Author’s Note

August, 2016

This book has two objectives: 1) to explain why the American Right seems to have an increasingly difficult time with basic principles of governance required for a free society; and 2) to make a case for government that is consistent with the American ideal of liberty, our modern institutions, and the key values of both political parties.

Donald Trump’s 2016 nomination for president brings the first question to the foreground of American debate (as I thought it might when I began writing this book a year ago). It’s not hard to spot Trump’s authoritarian tendencies and disregard for many of the principles on which this country was founded. But these difficulties with political freedom have been long-simmering on the American Right, and extend beyond Trump. For example, among leading Republican primary candidates in 2016, we often saw:

  • A lack of concern for civil liberties and the rule of law
  • Unserious budget plans that point to significant deficit spending
  • A lack of concern about melding religion and politics
  • An intense focus on the personality of leadership
  • Hostility to science, the press, and the empirical world

To be clear, there are no angels in politics on the Left or the Right. That said, many people are mystified by the direction of the American Right. I felt compelled to write this book because recent political events have borne out a longstanding thesis of mine: Misguided idealism on the American Right is undermining its best elements and empowering its worst.

My goal is to offer a substantive yet readable book that meets both objectives above—a book that explains this misguided idealism and constructively points to a different direction forward.
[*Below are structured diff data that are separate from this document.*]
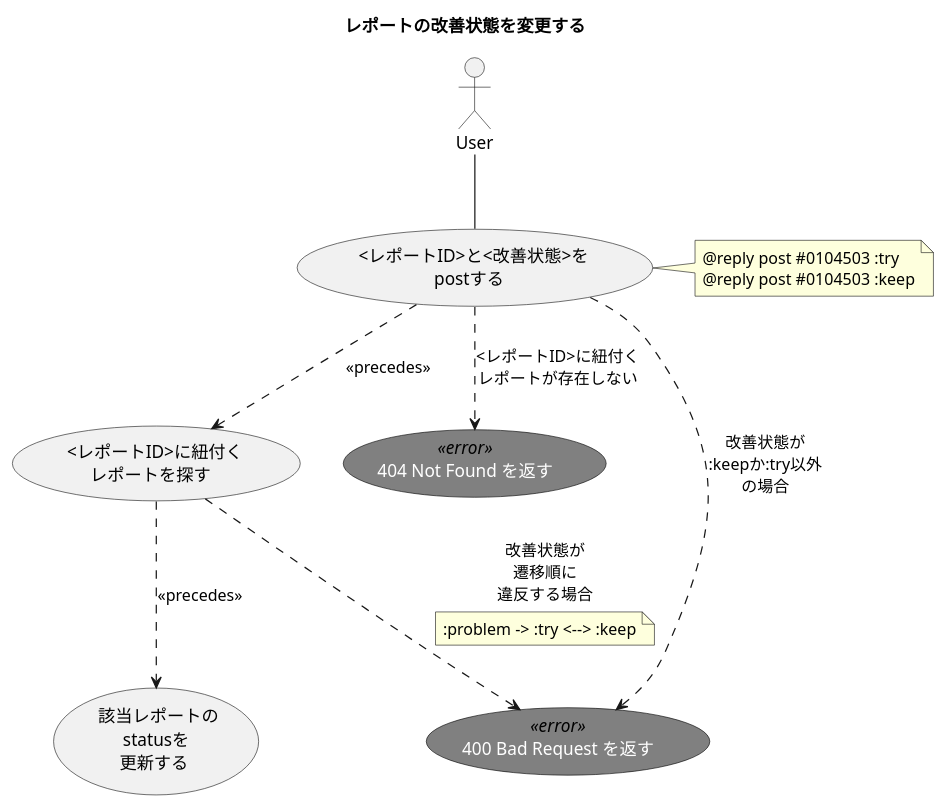
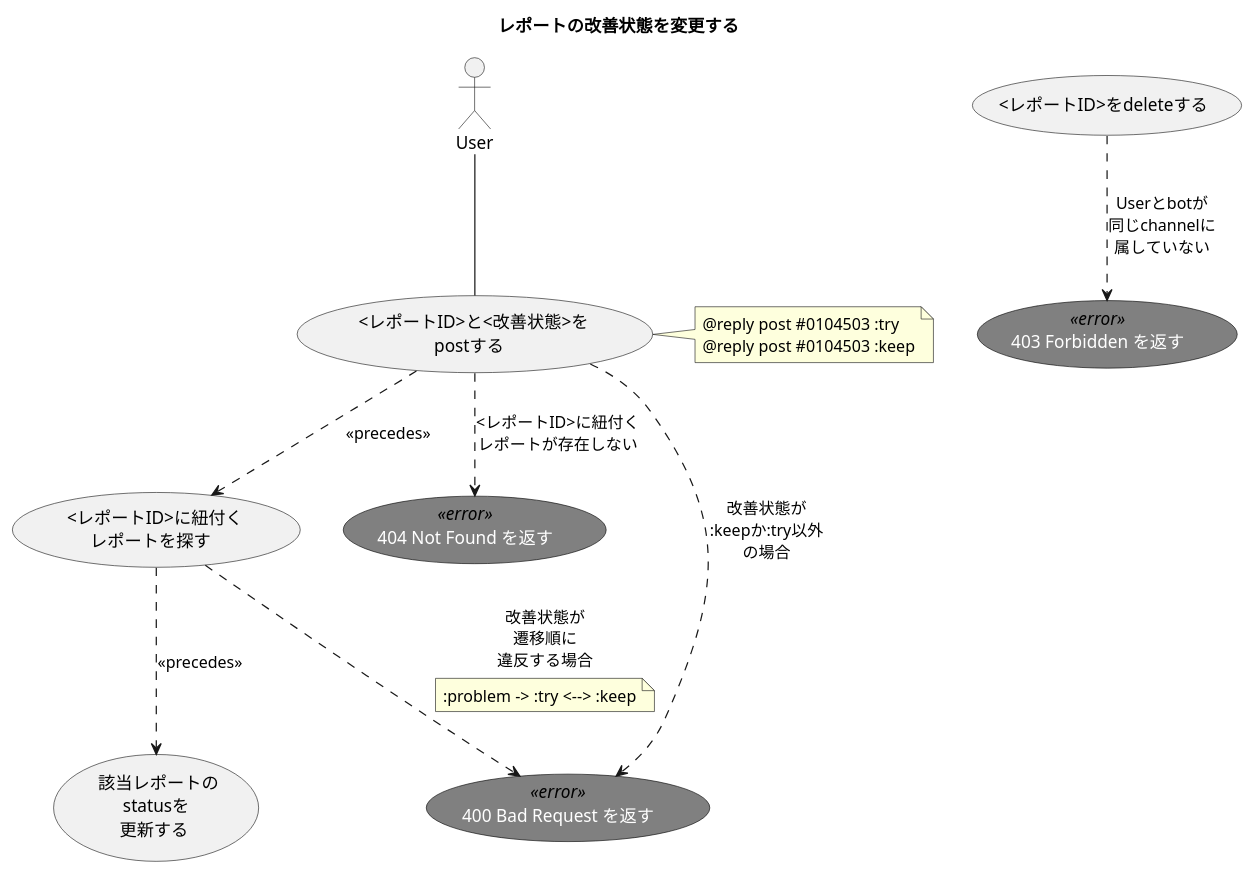
One commit to ito-masam/kpt-guard.doc changed the diagram in 1.design/2.usecases/post-report-change-status.md. Above: the diagram before and after it, drawn with PlantUML. The commit also changed 6 other files, not shown here.

```diff
--- a/1.design/2.usecases/post-report-change-status.md
+++ b/1.design/2.usecases/post-report-change-status.md
@@ -1,36 +1,39 @@
 @startuml
 
     ' ----------- meta
     title レポートの改善状態を変更する
 
     skinparam usecase {
       FontColor<<error>> white
       FontName<<error>> Verdana
       BackgroundColor<<error>> gray
       BorderColor<<error>> black
     }
 
     actor User
 
     ' ----------- main
     User -- ( <レポートID>と<改善状態>を\npostする )
     ( <レポートID>と<改善状態>を\npostする ) ..> ( <レポートID>に紐付く\nレポートを探す ) : << precedes >>
     ( <レポートID>に紐付く\nレポートを探す ) ..> ( 該当レポートの\nstatusを\n更新する ) : << precedes >>
 
     note right of ( <レポートID>と<改善状態>を\npostする )
       @reply post #0104503 :try
       @reply post #0104503 :keep
     end note
 
     ' ----------- alternative
+    ( 403 Forbidden を返す ) <<error>>
+    ( <レポートID>をdeleteする ) ..> ( 403 Forbidden を返す ) : Userとbotが\n同じchannelに\n属していない
+
     ( 404 Not Found を返す ) <<error>>
     ( <レポートID>と<改善状態>を\npostする ) ..> ( 404 Not Found を返す ) : <レポートID>に紐付く\nレポートが存在しない
 
     ( 400 Bad Request を返す ) <<error>>
     ( <レポートID>と<改善状態>を\npostする ) ..> ( 400 Bad Request を返す ) : 改善状態が\n:keepか:try以外\nの場合
     ( <レポートID>に紐付く\nレポートを探す ) ..> ( 400 Bad Request を返す ) : 改善状態が\n遷移順に\n違反する場合
     note on link
       :problem -> :try <--> :keep
     end note
 
 @enduml
```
Elections matter. Politics, ideas, and ideals matter. If the upcoming U.S. election were only a referendum on whether or not to condone torture of terror suspects, or only a referendum on whether an American-born judge should be deemed unfit because of his “heritage,” then I would hope for the nation to make the correct decision.

But even if those questions are decided correctly, we still have a long way to go to govern in a way that meets the potential of our ideals. Though this book focuses on the American Right, my hope is that it is received in the spirit in which it was written—an earnest effort to make sense of recent political developments by considering principles of political freedom common to us all.